*Data provided:*

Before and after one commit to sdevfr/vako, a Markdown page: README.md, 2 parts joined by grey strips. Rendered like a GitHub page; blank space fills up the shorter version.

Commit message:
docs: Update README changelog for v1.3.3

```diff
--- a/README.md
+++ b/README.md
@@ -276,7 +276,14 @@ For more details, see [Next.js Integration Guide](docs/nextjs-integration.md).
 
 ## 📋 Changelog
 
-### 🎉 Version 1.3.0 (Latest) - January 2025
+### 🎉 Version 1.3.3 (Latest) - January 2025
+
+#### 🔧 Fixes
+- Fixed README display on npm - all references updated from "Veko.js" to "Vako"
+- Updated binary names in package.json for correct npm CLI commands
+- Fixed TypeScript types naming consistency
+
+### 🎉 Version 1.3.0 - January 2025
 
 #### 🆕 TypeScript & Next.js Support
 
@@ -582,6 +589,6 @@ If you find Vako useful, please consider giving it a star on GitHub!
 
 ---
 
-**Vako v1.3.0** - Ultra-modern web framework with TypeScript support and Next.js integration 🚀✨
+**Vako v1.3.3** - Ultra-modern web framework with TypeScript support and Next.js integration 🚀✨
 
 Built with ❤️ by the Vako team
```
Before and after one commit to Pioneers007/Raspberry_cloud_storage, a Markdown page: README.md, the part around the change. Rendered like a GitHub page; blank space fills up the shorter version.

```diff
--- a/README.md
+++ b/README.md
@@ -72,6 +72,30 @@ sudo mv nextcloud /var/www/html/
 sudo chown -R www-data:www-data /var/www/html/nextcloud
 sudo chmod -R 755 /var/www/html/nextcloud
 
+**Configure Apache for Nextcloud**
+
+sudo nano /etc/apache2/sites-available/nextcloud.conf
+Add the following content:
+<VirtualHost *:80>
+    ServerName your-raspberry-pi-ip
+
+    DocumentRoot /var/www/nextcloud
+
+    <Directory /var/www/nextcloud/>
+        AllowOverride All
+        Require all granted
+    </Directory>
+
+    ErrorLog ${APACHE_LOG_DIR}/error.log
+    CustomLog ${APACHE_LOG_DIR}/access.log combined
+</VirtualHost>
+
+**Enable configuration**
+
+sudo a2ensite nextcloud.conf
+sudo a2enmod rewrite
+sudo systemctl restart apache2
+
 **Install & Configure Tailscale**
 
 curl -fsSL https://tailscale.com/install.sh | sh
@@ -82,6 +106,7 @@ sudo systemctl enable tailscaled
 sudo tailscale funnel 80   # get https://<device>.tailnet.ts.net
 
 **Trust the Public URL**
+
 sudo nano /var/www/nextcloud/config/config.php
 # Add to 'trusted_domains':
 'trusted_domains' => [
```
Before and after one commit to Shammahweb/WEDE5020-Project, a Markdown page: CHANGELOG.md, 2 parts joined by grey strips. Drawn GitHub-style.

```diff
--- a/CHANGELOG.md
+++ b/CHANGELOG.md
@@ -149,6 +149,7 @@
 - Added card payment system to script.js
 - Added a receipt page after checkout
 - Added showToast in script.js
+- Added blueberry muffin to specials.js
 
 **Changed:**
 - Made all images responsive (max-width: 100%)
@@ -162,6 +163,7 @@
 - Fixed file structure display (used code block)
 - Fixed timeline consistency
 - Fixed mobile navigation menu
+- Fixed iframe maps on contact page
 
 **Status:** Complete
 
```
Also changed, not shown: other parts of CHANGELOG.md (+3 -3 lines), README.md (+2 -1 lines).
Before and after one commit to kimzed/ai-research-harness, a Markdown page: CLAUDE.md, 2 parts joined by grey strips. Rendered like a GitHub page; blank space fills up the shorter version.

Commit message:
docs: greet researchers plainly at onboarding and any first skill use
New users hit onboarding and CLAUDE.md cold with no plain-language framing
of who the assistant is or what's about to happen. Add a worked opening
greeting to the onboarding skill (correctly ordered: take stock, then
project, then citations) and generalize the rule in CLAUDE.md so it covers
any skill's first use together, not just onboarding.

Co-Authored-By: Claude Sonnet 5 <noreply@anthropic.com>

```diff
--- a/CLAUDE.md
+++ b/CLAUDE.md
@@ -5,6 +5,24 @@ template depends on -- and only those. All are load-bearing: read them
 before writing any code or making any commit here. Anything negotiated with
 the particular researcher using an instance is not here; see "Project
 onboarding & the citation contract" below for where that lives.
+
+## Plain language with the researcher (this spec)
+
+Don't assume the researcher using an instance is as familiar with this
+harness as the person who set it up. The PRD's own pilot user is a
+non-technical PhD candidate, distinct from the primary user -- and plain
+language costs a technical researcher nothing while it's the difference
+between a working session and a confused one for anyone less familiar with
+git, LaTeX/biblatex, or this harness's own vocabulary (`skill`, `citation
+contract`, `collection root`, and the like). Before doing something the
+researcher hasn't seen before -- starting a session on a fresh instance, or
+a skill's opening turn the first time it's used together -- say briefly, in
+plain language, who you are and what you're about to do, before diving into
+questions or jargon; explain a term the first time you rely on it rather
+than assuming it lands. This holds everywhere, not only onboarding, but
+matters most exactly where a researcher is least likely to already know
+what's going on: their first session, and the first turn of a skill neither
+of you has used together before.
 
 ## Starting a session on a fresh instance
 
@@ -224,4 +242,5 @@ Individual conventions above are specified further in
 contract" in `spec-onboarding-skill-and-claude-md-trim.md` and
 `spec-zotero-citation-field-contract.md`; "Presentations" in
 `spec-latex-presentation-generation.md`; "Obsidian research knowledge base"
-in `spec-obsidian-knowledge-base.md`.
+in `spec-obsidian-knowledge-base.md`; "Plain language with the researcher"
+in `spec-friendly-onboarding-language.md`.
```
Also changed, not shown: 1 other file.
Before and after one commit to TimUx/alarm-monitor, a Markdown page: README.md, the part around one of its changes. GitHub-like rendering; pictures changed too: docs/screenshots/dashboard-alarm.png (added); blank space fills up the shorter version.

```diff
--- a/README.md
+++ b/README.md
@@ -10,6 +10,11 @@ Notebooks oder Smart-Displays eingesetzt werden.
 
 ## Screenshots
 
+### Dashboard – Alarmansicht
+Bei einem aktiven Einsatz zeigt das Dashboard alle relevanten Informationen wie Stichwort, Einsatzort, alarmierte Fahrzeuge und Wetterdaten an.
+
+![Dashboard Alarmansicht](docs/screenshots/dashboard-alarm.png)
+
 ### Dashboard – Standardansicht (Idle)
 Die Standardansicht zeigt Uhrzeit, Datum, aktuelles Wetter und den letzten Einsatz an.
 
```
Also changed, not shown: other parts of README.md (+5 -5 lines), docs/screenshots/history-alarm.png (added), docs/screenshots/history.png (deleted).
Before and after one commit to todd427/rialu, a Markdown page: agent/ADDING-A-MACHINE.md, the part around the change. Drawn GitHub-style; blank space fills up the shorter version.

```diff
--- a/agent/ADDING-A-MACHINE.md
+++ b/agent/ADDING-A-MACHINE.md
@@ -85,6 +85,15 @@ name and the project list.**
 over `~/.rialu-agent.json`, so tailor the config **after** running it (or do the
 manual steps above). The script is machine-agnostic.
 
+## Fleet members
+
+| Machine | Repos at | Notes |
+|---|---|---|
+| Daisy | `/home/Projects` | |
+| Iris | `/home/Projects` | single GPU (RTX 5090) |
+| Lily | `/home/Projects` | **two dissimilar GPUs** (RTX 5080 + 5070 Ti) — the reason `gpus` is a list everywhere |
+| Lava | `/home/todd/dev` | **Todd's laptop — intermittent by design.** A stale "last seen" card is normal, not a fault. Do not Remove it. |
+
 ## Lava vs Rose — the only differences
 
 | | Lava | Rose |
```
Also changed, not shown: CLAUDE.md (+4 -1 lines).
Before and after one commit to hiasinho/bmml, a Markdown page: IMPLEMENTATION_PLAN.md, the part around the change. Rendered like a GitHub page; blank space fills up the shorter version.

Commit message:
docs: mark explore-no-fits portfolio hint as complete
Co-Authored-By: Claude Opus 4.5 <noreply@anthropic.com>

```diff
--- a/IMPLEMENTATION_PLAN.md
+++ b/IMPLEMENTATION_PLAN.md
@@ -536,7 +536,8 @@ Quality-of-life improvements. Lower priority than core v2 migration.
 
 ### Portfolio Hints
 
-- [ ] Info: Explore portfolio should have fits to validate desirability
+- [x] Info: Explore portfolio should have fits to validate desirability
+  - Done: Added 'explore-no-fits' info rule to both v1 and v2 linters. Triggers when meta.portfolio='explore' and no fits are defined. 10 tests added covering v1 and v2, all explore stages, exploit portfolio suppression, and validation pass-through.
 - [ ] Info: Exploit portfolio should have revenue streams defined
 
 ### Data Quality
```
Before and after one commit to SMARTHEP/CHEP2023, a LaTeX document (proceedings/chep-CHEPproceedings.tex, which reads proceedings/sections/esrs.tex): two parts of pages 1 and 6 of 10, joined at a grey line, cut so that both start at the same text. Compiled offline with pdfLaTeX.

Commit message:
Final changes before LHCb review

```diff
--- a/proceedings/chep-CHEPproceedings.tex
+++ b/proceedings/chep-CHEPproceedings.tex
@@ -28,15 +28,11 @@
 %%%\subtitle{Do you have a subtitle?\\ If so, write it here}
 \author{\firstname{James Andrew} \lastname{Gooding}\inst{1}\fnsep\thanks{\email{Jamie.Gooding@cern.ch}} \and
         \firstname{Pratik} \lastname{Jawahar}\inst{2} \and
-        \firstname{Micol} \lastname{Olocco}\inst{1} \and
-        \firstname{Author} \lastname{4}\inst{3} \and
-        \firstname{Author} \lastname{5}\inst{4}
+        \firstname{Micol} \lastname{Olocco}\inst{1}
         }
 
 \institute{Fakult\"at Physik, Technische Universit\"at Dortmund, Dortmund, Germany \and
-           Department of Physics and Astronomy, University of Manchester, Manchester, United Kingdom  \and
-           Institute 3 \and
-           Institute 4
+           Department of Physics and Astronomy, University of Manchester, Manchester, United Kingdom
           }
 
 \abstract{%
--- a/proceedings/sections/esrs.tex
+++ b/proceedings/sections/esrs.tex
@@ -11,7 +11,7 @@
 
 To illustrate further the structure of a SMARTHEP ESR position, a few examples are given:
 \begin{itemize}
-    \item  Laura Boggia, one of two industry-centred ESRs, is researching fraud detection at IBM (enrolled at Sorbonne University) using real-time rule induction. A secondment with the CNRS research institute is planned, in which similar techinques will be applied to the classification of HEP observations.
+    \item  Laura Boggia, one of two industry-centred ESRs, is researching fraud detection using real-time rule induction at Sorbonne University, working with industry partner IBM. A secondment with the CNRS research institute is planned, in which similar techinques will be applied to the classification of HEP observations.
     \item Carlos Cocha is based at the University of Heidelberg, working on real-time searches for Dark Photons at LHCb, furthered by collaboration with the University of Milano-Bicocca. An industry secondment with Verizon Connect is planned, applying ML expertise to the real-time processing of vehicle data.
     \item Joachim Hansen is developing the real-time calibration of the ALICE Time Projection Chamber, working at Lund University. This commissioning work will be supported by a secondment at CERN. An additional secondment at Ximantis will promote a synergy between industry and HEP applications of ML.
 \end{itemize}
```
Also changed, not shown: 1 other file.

*Required action:* A single figure is required: the number of lines above in which the word "GitHub" occurs.

*Final answer:* 8